by Nina Dobbin
Nina Dobbin – first to observe Megalopae!
I usually check the trap at Heather Marina with my family and other volunteers, but on this Friday the day got hectic and it ended up being just me there on my own. I had checked the trap enough times that I felt pretty confident that I could do it.
I pulled the trap out of the water slowly and maneuvered it onto the dock. When I first emptied the trap into the bin I noticed just one pipe fish and another small fish. It looked like another standard catch. I rinsed out the trap with some more seawater and poured that into the bin too.
That’s when something caught my eye, something that looked different from all the other times I had checked the trap. There were two creatures moving around, with faintly visible legs, a triangular dark body, and black eyes on either side of the head. I remember in the training session I did with Matt Whalen, he assured us that Dungeness Megalope look distinctive and that we would be able to identify them when we see them.
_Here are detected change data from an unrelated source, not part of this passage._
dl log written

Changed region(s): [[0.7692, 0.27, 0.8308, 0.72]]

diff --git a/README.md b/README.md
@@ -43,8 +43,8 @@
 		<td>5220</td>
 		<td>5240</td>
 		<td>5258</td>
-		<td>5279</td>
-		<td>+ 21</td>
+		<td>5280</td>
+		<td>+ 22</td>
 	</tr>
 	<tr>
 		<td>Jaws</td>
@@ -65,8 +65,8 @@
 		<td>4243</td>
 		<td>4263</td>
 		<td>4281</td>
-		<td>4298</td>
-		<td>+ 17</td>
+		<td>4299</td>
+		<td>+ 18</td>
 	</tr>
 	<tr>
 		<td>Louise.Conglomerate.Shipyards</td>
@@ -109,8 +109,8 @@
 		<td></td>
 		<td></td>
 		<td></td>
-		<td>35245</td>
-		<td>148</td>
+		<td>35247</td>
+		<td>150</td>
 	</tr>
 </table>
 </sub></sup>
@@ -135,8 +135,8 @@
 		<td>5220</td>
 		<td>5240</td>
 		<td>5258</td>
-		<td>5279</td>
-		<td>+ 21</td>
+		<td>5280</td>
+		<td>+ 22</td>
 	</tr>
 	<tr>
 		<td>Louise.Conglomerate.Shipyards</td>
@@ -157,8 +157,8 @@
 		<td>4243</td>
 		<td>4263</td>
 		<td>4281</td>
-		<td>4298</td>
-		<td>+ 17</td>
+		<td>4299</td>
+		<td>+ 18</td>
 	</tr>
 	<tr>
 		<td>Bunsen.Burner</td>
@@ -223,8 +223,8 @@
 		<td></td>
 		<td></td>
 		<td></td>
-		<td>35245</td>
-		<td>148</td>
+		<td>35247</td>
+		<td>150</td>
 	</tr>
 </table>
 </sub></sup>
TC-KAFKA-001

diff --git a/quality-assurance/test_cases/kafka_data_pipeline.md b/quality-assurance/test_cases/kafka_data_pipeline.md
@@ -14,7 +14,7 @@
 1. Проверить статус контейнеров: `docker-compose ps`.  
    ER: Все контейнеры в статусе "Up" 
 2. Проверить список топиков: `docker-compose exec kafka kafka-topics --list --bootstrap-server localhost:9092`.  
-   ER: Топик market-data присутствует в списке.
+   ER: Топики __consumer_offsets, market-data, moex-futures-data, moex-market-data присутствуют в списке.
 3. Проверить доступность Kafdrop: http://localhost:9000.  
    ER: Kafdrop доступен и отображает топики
Could these be them? My heart sped up a bit.
I searched the supply container for a picture to compare to, and confirmed that these look right. I captured a pile of pictures to share. As I continued the rest of the process, documenting everything in the app and changing out the battery, I kept pausing to watch them again, wondering how these tiny creatures could have possibly found their way into our trap. It seemed so unlikely but yet here they were.
First Megalopae observed at Heather Civic Marina!
I joined this project on a whim after seeing it mentioned in the Between the Bridges newsletter. I enjoy being involved in my community and strive to be connected to the land and sea around me.
I have found it so rewarding to be involved in a small way in this project, and getting to discover these first dungeness megalope was such a special experience.
Nina Dobbin, False Creek Friends Volunteer